Work required:
When a line in the entries below contains the word "subsection", copy that line.

Itemized modification records:
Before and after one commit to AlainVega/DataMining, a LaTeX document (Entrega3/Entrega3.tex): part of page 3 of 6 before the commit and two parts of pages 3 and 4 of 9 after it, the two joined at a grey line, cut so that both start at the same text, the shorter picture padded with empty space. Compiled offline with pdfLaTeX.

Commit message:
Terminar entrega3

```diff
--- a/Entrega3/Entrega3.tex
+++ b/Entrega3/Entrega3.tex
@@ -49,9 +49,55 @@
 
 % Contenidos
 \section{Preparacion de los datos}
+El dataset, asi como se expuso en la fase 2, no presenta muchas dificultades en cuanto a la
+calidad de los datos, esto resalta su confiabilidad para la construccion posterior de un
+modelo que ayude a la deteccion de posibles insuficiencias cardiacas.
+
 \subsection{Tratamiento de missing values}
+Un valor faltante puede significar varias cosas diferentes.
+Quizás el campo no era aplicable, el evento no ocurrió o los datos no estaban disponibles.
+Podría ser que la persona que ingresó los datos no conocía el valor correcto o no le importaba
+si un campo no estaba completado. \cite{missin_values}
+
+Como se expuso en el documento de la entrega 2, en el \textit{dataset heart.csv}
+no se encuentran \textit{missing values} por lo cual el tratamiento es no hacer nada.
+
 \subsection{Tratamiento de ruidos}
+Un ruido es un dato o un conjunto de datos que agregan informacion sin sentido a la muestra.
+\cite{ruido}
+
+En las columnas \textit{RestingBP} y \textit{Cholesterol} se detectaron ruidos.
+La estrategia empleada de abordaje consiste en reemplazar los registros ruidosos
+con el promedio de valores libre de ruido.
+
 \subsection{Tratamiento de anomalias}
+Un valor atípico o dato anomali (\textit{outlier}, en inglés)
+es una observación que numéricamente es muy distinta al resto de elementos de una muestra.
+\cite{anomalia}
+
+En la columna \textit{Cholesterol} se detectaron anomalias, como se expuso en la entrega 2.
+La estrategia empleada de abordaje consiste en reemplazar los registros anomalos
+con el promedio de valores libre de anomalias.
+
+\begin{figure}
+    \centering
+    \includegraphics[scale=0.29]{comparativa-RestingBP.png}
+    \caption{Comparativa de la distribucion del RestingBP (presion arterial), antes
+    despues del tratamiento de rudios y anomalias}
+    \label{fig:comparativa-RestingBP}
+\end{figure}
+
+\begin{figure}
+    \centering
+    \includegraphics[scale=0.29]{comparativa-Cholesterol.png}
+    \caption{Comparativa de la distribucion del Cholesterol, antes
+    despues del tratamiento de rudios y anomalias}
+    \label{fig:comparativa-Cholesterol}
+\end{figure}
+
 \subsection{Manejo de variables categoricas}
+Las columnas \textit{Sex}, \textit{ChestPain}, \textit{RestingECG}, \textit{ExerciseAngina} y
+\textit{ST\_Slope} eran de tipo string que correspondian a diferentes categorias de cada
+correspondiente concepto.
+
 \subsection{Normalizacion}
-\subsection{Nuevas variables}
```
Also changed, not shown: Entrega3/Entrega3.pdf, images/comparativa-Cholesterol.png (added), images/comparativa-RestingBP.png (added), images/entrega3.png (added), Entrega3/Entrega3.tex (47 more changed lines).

Task answer:
 \subsection{Tratamiento de missing values}
 \subsection{Tratamiento de ruidos}
 \subsection{Tratamiento de anomalias}
 \subsection{Manejo de variables categoricas}
 \subsection{Normalizacion}
-\subsection{Nuevas variables}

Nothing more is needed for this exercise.